▶ [REQUIREMENT]: Go through the records and show each line where the word "solid" occurs.

(Saved entries)
------------
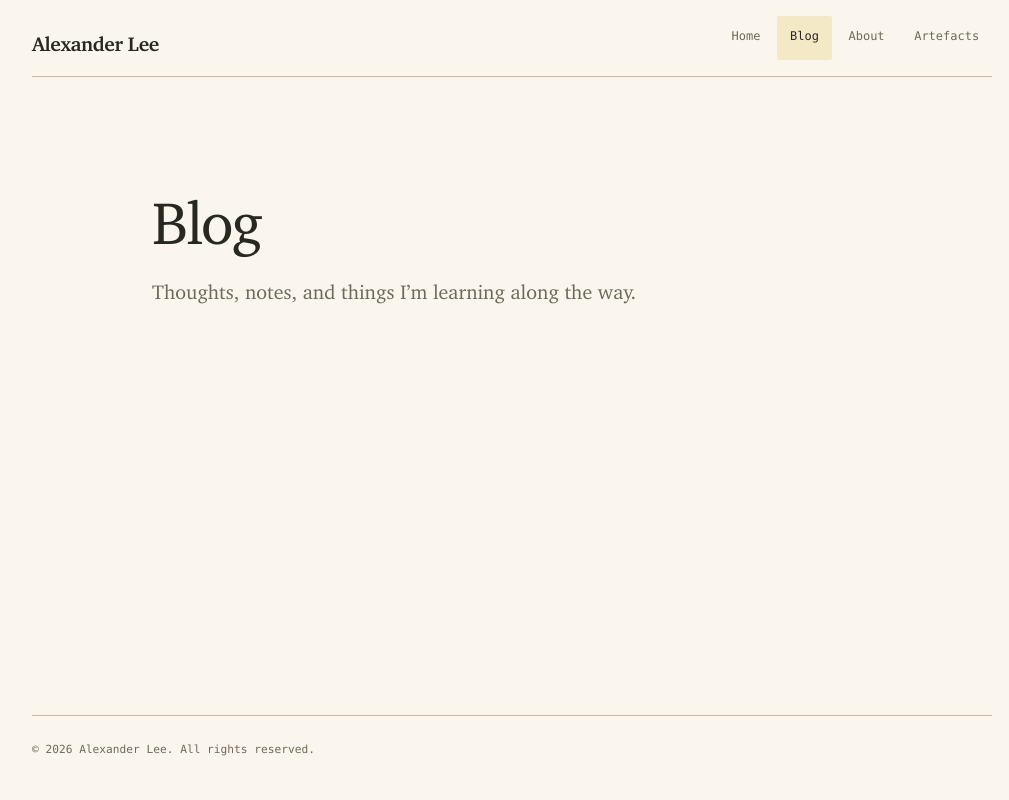
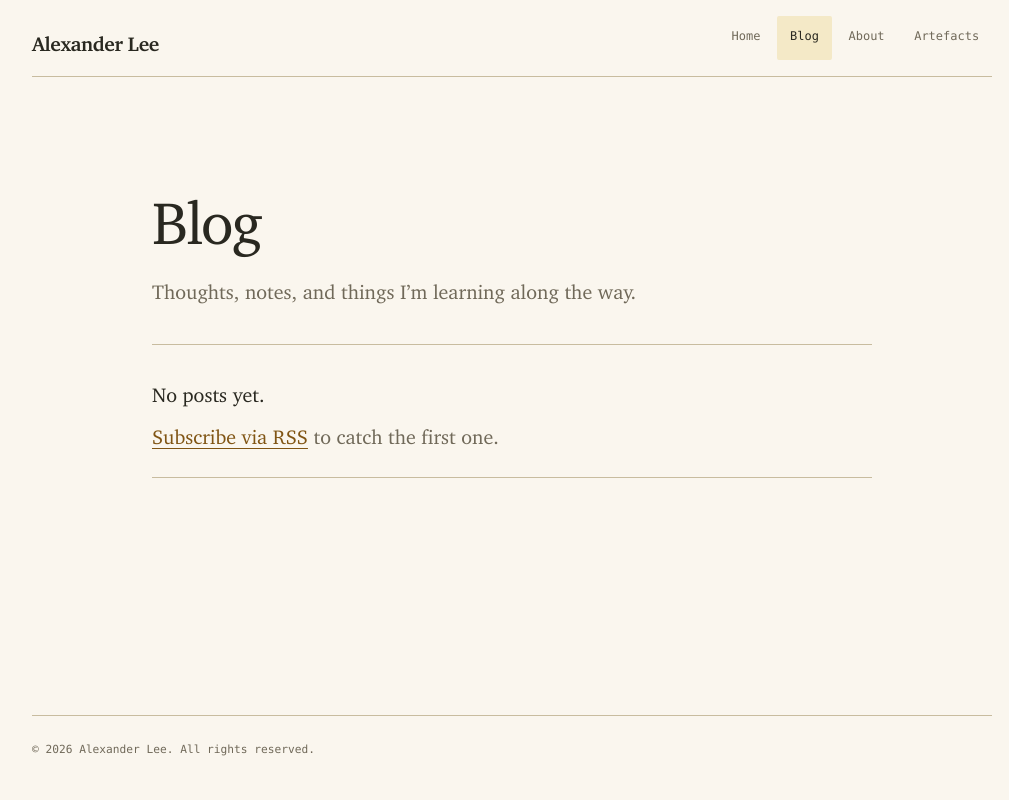
Before and after one commit to alexsurelee/alexanderlee-tech, an Astro site: page /blog in a window 1280 px wide. Shown: the whole page, without its empty margins (128-1137 px from the left). Built offline with nearby package versions, Linux system fonts and the light colour scheme; Astro itself is replaced by a stand-in of ours; a web font is replaced by a local one.

Commit message:
Add empty state to blog index

```diff
--- a/src/pages/blog/index.astro
+++ b/src/pages/blog/index.astro
@@ -19,6 +19,9 @@ const posts = (await getCollection('blog')).sort(
 		<style>
 			.page-intro { margin-bottom: 2.5rem; }
 			.page-intro p { color: var(--muted); }
+			.empty-state { border-block: 1px solid var(--rule); padding-block: 1.75rem; }
+			.empty-state p { margin: 0; }
+			.empty-state p + p { margin-top: 0.5rem; color: var(--muted); }
 			ul { list-style: none; margin: 0; padding: 0; }
 			li { border-top: 1px solid var(--rule); }
 			li:last-child { border-bottom: 1px solid var(--rule); }
@@ -52,6 +55,12 @@ const posts = (await getCollection('blog')).sort(
 				<h1>Blog</h1>
 				<p>Thoughts, notes, and things I’m learning along the way.</p>
 			</div>
+			{posts.length === 0 ? (
+				<div class="empty-state">
+					<p>No posts yet.</p>
+					<p><a href="/rss.xml">Subscribe via RSS</a> to catch the first one.</p>
+				</div>
+			) : (
 				<ul aria-label="Blog posts">
 					{posts.map((post) => (
 						<li>
@@ -68,6 +77,7 @@ const posts = (await getCollection('blog')).sort(
 						</li>
 					))}
 				</ul>
+			)}
 		</main>
 		<Footer />
 	</body>
```
Lines whose indentation alone changed are shown as unchanged.
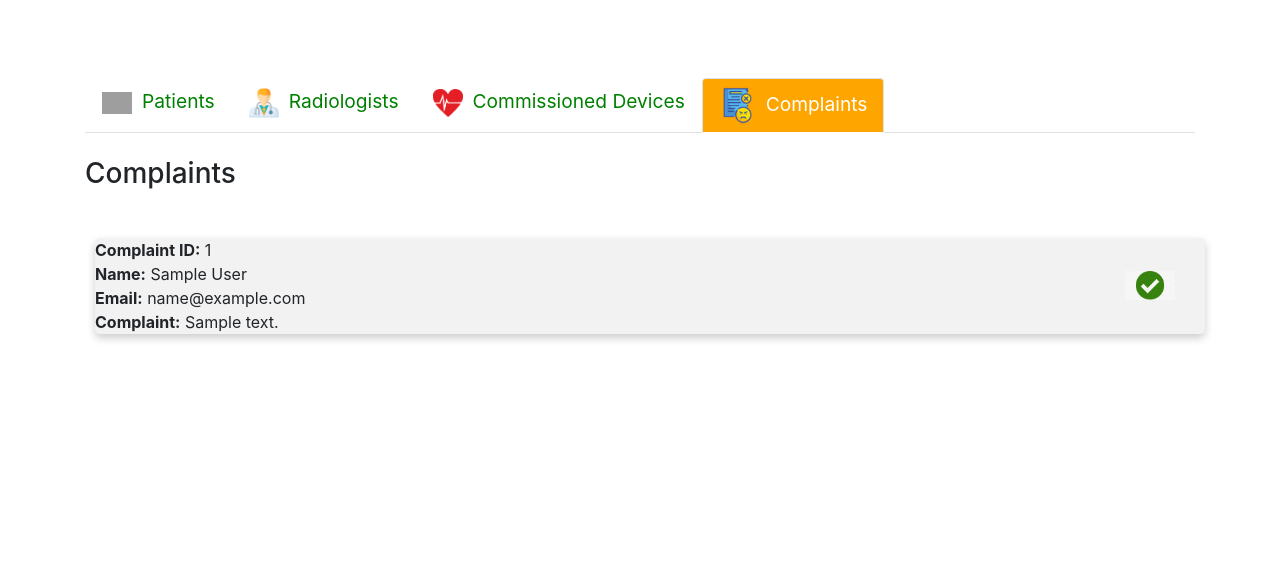
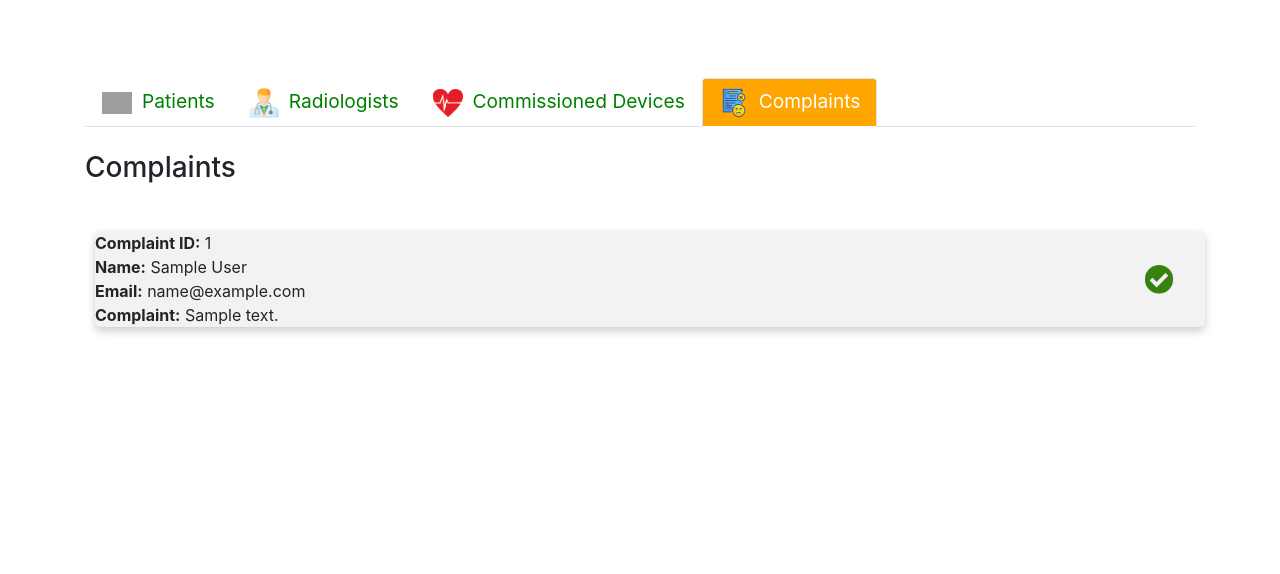
Before and after one commit to Kirellos-Safwat/SunRay-Radiology-Center, a Flask app: template project/FlaskProfilePage/ProfilePage/templates/users.html in a window 1280 px wide, after a click on "Complaints". Shown: the part 104-678 px from the top of the page. Run offline with Flask 3, Linux system fonts and the light colour scheme; tables that the repository leaves empty hold one stand-in row (values such as "Sample post"); the template is opened without the code that fills it: values that come from a table or form of the project are taken from there, most other values are stand-ins (such as "Sample title", 1, 10 or a date in 2020); parts of the project's set-up code (start-up, migrations or seed data) failed here and were passed over; some libraries are stand-ins or nearby versions; grey boxes are pictures that could not be loaded.

Commit message:
complains and dashboard styling

```diff
--- a/project/FlaskProfilePage/ProfilePage/static/css/users.css
+++ b/project/FlaskProfilePage/ProfilePage/static/css/users.css
@@ -49,6 +49,18 @@ td:last-child {
         width: auto; /* Maintain aspect ratio */
     }
 
+.icon-button3 {
+    border: none;
+    background: none;
+    padding: 0;
+    cursor: pointer;
+    position: relative;
+    margin: auto;
+    left: -41px;
+}
+
+
+
 .tab-icon {
     display: inline-block;
     width: 30px;
--- a/project/FlaskProfilePage/ProfilePage/templates/users.html
+++ b/project/FlaskProfilePage/ProfilePage/templates/users.html
@@ -51,7 +51,7 @@ function scrollonclick() {
             </li>
             <li class="nav-item">
                 <a class="nav-link" id="complaints-tab" data-toggle="tab" href="#complaints" role="tab" aria-controls="complaints" aria-selected="false">
-                    <img src="static/photos/complaints.png" class="tab-icon2" alt="Device Icon">Complaints
+                    <img src="static/photos/complaints.png" class="tab-icon" alt="Device Icon">Complaints
                 </a>
             </li>
         </ul>
@@ -186,7 +186,7 @@ function scrollonclick() {
                     <p><strong>Email:</strong> {{ complaint.c_email }}</p>
                     <p><strong>Complaint:</strong> {{ complaint.c_message }}</p>
                 </div>
-                <button class="icon-button delete-btn" data-id="{{ complaint.c_id }}" data-table="complaint" style="width: fit-content"><img class="logo" src="static/photos/check.png" style="margin-right: 30px; width: 50px;"></button>
+                <button class="icon-button3 delete-btn" data-id="{{ complaint.c_id }}" data-table="complaint" style="width: 30px;height: 30px"><img class="logo" src="static/photos/check.png" style="margin-right: 30px; width: 50px;"></button>
             </li>
             {% endfor %}
         </ul>
```
Also changed, not shown: project/FlaskProfilePage/ProfilePage/static/photos/check.png.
------------
▶ [SOLUTION FOR THIS TASK]:
+			.empty-state { border-block: 1px solid var(--rule); padding-block: 1.75rem; }
 			li { border-top: 1px solid var(--rule); }
 			li:last-child { border-bottom: 1px solid var(--rule); }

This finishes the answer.